*** Data supplied ***
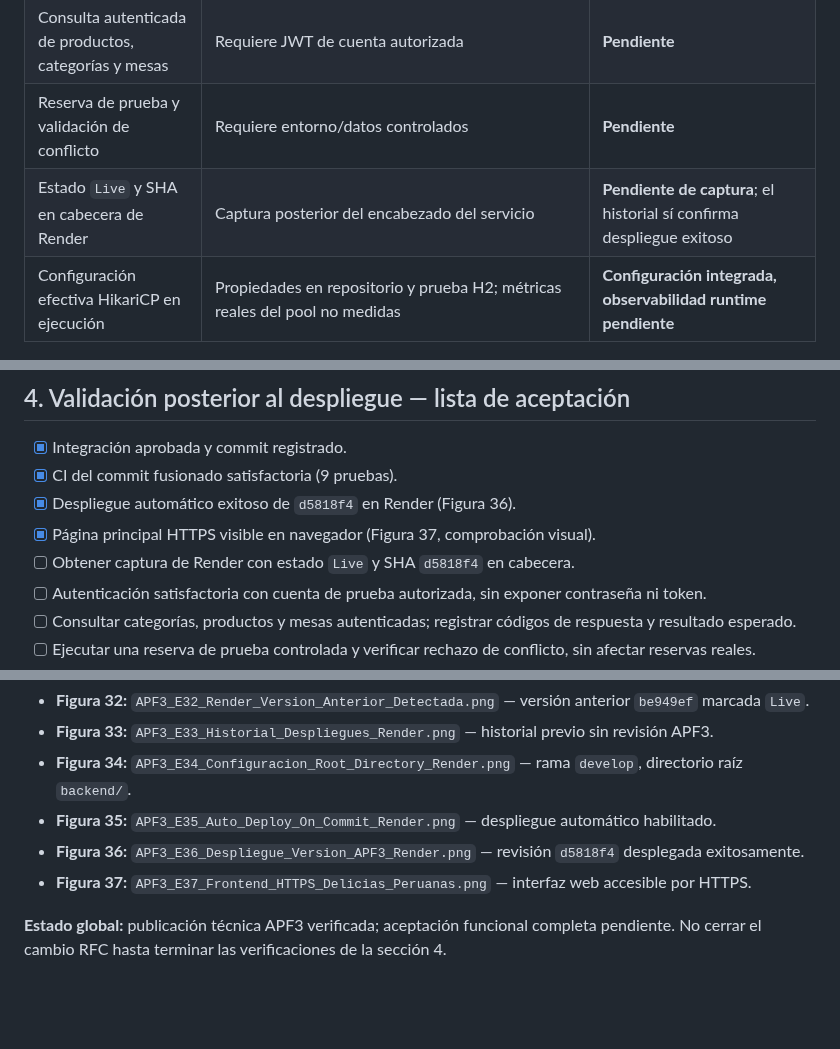
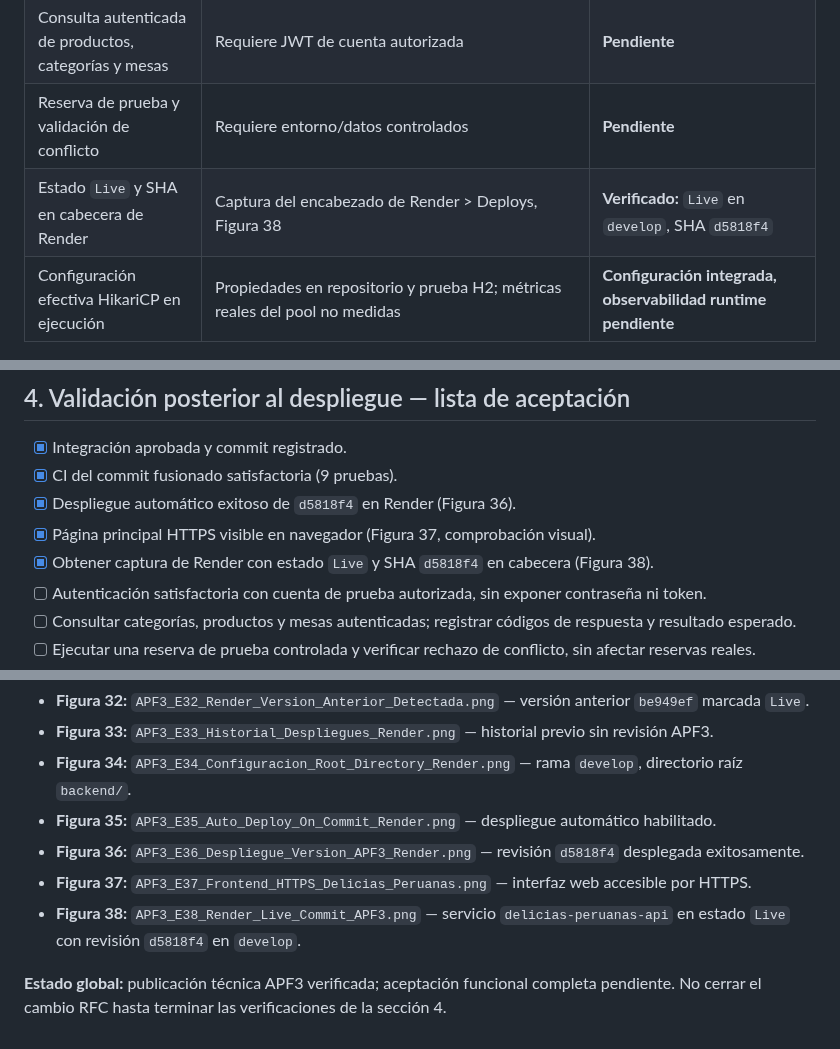
Before and after one commit to rabv7399/Integrador2-grupoRonald, a Markdown page: docs/APF3_Acta_Publicacion_y_Verificacion.md, 3 parts joined by grey strips. Drawn GitHub-style; blank space fills up the shorter version.

Commit message:
docs(apf3): registrar evidencia definitiva Render Live d5818f4

```diff
--- a/docs/APF3_Acta_Publicacion_y_Verificacion.md
+++ b/docs/APF3_Acta_Publicacion_y_Verificacion.md
@@ -23,7 +23,7 @@
 | Inicio de sesión válido | Requiere cuenta autorizada y prueba controlada | **Pendiente** |
 | Consulta autenticada de productos, categorías y mesas | Requiere JWT de cuenta autorizada | **Pendiente** |
 | Reserva de prueba y validación de conflicto | Requiere entorno/datos controlados | **Pendiente** |
-| Estado `Live` y SHA en cabecera de Render | Captura posterior del encabezado del servicio | **Pendiente de captura**; el historial sí confirma despliegue exitoso |
+| Estado `Live` y SHA en cabecera de Render | Captura del encabezado de Render > Deploys, Figura 38 | **Verificado:** `Live` en `develop`, SHA `d5818f4` |
 | Configuración efectiva HikariCP en ejecución | Propiedades en repositorio y prueba H2; métricas reales del pool no medidas | **Configuración integrada, observabilidad runtime pendiente** |
 
 ## 2. Alcance del cambio publicado
@@ -47,7 +47,7 @@
 - [x] CI del commit fusionado satisfactoria (9 pruebas).
 - [x] Despliegue automático exitoso de `d5818f4` en Render (Figura 36).
 - [x] Página principal HTTPS visible en navegador (Figura 37, comprobación visual).
-- [ ] Obtener captura de Render con estado `Live` y SHA `d5818f4` en cabecera.
+- [x] Obtener captura de Render con estado `Live` y SHA `d5818f4` en cabecera (Figura 38).
 - [ ] Autenticación satisfactoria con cuenta de prueba autorizada, sin exponer contraseña ni token.
 - [ ] Consultar categorías, productos y mesas autenticadas; registrar códigos de respuesta y resultado esperado.
 - [ ] Ejecutar una reserva de prueba controlada y verificar rechazo de conflicto, sin afectar reservas reales.
@@ -72,5 +72,6 @@
 - **Figura 35:** `APF3_E35_Auto_Deploy_On_Commit_Render.png` — despliegue automático habilitado.
 - **Figura 36:** `APF3_E36_Despliegue_Version_APF3_Render.png` — revisión `d5818f4` desplegada exitosamente.
 - **Figura 37:** `APF3_E37_Frontend_HTTPS_Delicias_Peruanas.png` — interfaz web accesible por HTTPS.
+- **Figura 38:** `APF3_E38_Render_Live_Commit_APF3.png` — servicio `delicias-peruanas-api` en estado `Live` con revisión `d5818f4` en `develop`.
 
 **Estado global:** publicación técnica APF3 verificada; aceptación funcional completa pendiente. No cerrar el cambio RFC hasta terminar las verificaciones de la sección 4.
```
*** End of Data supplied ***
Go through the entries above and report every line in which the word "conflicto" appears.

 | Reserva de prueba y validación de conflicto | Requiere entorno/datos controlados | **Pendiente** |
 - [ ] Ejecutar una reserva de prueba controlada y verificar rechazo de conflicto, sin afectar reservas reales.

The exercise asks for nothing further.